** Provided records follows **

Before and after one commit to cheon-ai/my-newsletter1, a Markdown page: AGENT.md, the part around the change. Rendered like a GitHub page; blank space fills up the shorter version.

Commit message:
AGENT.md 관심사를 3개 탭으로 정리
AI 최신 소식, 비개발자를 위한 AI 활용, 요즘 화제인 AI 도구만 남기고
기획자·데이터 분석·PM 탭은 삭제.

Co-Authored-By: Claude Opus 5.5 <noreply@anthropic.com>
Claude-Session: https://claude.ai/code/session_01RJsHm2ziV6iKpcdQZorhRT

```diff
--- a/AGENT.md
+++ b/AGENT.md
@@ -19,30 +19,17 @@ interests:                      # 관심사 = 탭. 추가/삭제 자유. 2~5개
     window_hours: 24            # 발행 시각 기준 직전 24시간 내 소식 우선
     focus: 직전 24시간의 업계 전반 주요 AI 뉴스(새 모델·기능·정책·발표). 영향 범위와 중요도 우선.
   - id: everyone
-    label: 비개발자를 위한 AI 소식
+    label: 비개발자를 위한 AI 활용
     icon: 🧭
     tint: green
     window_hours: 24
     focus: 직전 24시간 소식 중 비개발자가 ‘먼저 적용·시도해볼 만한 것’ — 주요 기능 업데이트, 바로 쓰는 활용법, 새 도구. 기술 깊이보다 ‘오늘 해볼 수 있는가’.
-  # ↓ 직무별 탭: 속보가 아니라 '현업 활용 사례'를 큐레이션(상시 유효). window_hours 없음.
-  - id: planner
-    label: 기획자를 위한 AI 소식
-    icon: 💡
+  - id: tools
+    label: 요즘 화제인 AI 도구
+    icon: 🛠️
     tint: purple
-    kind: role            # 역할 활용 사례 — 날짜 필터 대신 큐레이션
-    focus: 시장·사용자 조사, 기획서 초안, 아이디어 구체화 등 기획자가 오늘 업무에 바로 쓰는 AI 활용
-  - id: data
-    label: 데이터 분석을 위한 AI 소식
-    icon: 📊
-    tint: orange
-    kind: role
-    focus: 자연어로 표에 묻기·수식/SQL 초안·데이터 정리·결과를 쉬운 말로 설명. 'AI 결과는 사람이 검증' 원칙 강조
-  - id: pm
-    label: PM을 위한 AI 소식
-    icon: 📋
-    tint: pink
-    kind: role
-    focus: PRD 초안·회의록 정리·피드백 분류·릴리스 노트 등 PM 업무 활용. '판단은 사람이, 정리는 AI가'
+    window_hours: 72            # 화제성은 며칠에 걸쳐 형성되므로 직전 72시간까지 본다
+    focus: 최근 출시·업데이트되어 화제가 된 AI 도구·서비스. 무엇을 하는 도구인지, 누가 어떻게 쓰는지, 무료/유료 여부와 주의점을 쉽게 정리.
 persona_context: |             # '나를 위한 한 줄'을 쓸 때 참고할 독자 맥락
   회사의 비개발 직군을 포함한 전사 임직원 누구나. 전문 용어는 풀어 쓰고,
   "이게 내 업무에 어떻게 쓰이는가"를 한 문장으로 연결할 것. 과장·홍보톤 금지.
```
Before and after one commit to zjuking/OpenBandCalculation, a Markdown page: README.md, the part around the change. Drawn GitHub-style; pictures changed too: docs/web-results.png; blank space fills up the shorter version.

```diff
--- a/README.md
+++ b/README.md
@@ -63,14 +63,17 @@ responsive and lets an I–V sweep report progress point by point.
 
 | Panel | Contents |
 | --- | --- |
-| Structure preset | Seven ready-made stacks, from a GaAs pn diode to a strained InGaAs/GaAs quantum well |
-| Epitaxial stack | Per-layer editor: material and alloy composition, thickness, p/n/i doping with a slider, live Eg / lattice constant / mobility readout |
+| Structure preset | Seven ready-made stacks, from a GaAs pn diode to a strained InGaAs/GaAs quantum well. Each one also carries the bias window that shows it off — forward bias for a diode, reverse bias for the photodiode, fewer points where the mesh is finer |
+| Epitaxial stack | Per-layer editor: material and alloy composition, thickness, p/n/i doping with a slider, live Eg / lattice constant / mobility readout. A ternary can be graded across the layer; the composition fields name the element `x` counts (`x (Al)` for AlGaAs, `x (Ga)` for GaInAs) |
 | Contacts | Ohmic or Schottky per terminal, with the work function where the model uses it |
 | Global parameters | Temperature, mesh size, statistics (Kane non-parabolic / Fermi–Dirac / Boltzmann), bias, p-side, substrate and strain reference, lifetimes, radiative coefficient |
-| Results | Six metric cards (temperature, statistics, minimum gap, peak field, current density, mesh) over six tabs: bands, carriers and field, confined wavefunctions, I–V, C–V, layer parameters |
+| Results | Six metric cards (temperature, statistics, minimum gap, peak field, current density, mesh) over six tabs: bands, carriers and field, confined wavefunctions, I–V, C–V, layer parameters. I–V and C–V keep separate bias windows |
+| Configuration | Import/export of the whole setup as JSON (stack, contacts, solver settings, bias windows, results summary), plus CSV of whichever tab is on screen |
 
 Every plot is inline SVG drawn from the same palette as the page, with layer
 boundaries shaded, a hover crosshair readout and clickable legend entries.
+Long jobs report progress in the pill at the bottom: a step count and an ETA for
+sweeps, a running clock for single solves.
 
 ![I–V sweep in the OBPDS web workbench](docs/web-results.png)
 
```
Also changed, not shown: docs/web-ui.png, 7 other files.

** End of Provided records **

◆ **To do**:
The reply should be nothing but the number of lines in the entries that include "README".

◆ **Answer for this exercise**:
3